### WORK INSTRUCTIONS
What is needed is a word-for-word copy of all the entries, minus the pictures.

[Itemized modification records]
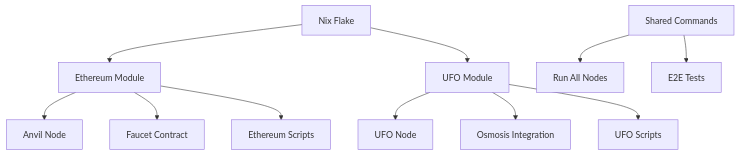
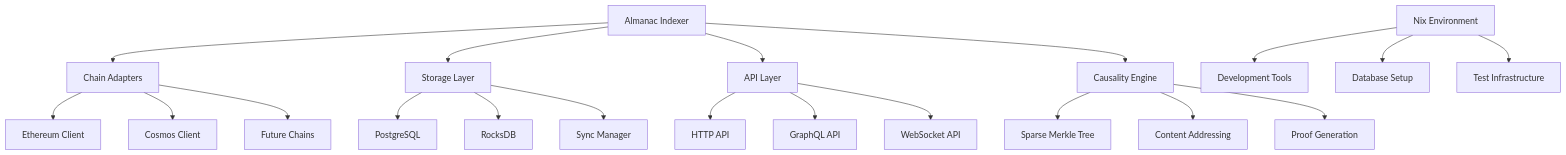
One commit to timewave-computer/almanac changed the first of 6 diagrams in docs/arch_000_node_env.md. Above: the diagram before and after it, drawn with Mermaid. The commit also changed other lines of this file and 80 other files, not shown here.

Commit message:
sql queries from abi/schema + cli commands

````diff
--- a/docs/arch_000_node_env.md
+++ b/docs/arch_000_node_env.md
@@ -15,16 +18,27 @@
 ```mermaid
 graph TD
-    A[Nix Flake] --> B[Ethereum Module]
-    A --> C[UFO Module]
+    A[Almanac Indexer] --> B[Chain Adapters]
+    A --> C[Storage Layer]
+    A --> D[API Layer]
+    A --> E[Causality Engine]
     
-    B --> D[Anvil Node]
-    B --> E[Faucet Contract]
-    B --> F[Ethereum Scripts]
+    B --> F[Ethereum Client]
+    B --> G[Cosmos Client]
+    B --> H[Future Chains]
     
-    C --> G[UFO Node]
-    C --> H[Osmosis Integration]
-    C --> I[UFO Scripts]
+    C --> I[PostgreSQL]
+    C --> J[RocksDB]
+    C --> K[Sync Manager]
     
-    J[Shared Commands] --> K[Run All Nodes]
-    J --> L[E2E Tests]
+    D --> L[HTTP API]
+    D --> M[GraphQL API]
+    D --> N[WebSocket API]
+    
+    E --> O[Sparse Merkle Tree]
+    E --> P[Content Addressing]
+    E --> Q[Proof Generation]
+    
+    R[Nix Environment] --> S[Development Tools]
+    R --> T[Database Setup]
+    R --> U[Test Infrastructure]
 ```
````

### EXPECTED ANSWER
One commit to timewave-computer/almanac changed the first of 6 diagrams in docs/arch_000_node_env.md. Above: the diagram before and after it, drawn with Mermaid. The commit also changed other lines of this file and 80 other files, not shown here.

Commit message:
sql queries from abi/schema + cli commands

````diff
--- a/docs/arch_000_node_env.md
+++ b/docs/arch_000_node_env.md
@@ -15,16 +18,27 @@
 ```mermaid
 graph TD
-    A[Nix Flake] --> B[Ethereum Module]
-    A --> C[UFO Module]
+    A[Almanac Indexer] --> B[Chain Adapters]
+    A --> C[Storage Layer]
+    A --> D[API Layer]
+    A --> E[Causality Engine]
     
-    B --> D[Anvil Node]
-    B --> E[Faucet Contract]
-    B --> F[Ethereum Scripts]
+    B --> F[Ethereum Client]
+    B --> G[Cosmos Client]
+    B --> H[Future Chains]
     
-    C --> G[UFO Node]
-    C --> H[Osmosis Integration]
-    C --> I[UFO Scripts]
+    C --> I[PostgreSQL]
+    C --> J[RocksDB]
+    C --> K[Sync Manager]
     
-    J[Shared Commands] --> K[Run All Nodes]
-    J --> L[E2E Tests]
+    D --> L[HTTP API]
+    D --> M[GraphQL API]
+    D --> N[WebSocket API]
+    
+    E --> O[Sparse Merkle Tree]
+    E --> P[Content Addressing]
+    E --> Q[Proof Generation]
+    
+    R[Nix Environment] --> S[Development Tools]
+    R --> T[Database Setup]
+    R --> U[Test Infrastructure]
 ```
````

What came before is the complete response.